_WHAT IS REQUIRED_.
From the first line to the last, copy the listing below word for word.

_PROVIDED INFORMATION_.
%%
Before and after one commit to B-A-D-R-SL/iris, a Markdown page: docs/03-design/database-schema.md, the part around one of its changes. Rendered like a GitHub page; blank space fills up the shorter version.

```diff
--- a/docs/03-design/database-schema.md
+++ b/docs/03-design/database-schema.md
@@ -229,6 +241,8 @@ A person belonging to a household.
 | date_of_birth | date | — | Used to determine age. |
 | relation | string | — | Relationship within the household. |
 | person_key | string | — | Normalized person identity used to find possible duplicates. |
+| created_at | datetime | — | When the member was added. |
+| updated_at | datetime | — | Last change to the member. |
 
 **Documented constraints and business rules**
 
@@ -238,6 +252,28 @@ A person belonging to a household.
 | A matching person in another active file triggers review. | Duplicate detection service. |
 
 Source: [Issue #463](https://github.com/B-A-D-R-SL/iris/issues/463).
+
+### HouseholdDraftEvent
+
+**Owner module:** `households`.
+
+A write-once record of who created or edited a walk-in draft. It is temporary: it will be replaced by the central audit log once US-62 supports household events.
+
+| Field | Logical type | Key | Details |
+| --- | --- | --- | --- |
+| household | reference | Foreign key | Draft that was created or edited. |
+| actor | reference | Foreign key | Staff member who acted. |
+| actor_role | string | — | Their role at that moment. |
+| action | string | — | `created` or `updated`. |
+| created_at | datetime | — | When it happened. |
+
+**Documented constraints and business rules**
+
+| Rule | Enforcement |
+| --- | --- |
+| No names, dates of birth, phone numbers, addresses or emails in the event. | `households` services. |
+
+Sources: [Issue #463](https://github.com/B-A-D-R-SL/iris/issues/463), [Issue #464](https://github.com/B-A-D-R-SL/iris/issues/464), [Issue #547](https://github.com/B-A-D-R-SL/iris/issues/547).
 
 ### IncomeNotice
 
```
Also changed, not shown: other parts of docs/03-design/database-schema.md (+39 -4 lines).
%%
_EXERCISE RESPONSE_.
Before and after one commit to B-A-D-R-SL/iris, a Markdown page: docs/03-design/database-schema.md, the part around one of its changes. Rendered like a GitHub page; blank space fills up the shorter version.

```diff
--- a/docs/03-design/database-schema.md
+++ b/docs/03-design/database-schema.md
@@ -229,6 +241,8 @@ A person belonging to a household.
 | date_of_birth | date | — | Used to determine age. |
 | relation | string | — | Relationship within the household. |
 | person_key | string | — | Normalized person identity used to find possible duplicates. |
+| created_at | datetime | — | When the member was added. |
+| updated_at | datetime | — | Last change to the member. |
 
 **Documented constraints and business rules**
 
@@ -238,6 +252,28 @@ A person belonging to a household.
 | A matching person in another active file triggers review. | Duplicate detection service. |
 
 Source: [Issue #463](https://github.com/B-A-D-R-SL/iris/issues/463).
+
+### HouseholdDraftEvent
+
+**Owner module:** `households`.
+
+A write-once record of who created or edited a walk-in draft. It is temporary: it will be replaced by the central audit log once US-62 supports household events.
+
+| Field | Logical type | Key | Details |
+| --- | --- | --- | --- |
+| household | reference | Foreign key | Draft that was created or edited. |
+| actor | reference | Foreign key | Staff member who acted. |
+| actor_role | string | — | Their role at that moment. |
+| action | string | — | `created` or `updated`. |
+| created_at | datetime | — | When it happened. |
+
+**Documented constraints and business rules**
+
+| Rule | Enforcement |
+| --- | --- |
+| No names, dates of birth, phone numbers, addresses or emails in the event. | `households` services. |
+
+Sources: [Issue #463](https://github.com/B-A-D-R-SL/iris/issues/463), [Issue #464](https://github.com/B-A-D-R-SL/iris/issues/464), [Issue #547](https://github.com/B-A-D-R-SL/iris/issues/547).
 
 ### IncomeNotice
 
```
Also changed, not shown: other parts of docs/03-design/database-schema.md (+39 -4 lines).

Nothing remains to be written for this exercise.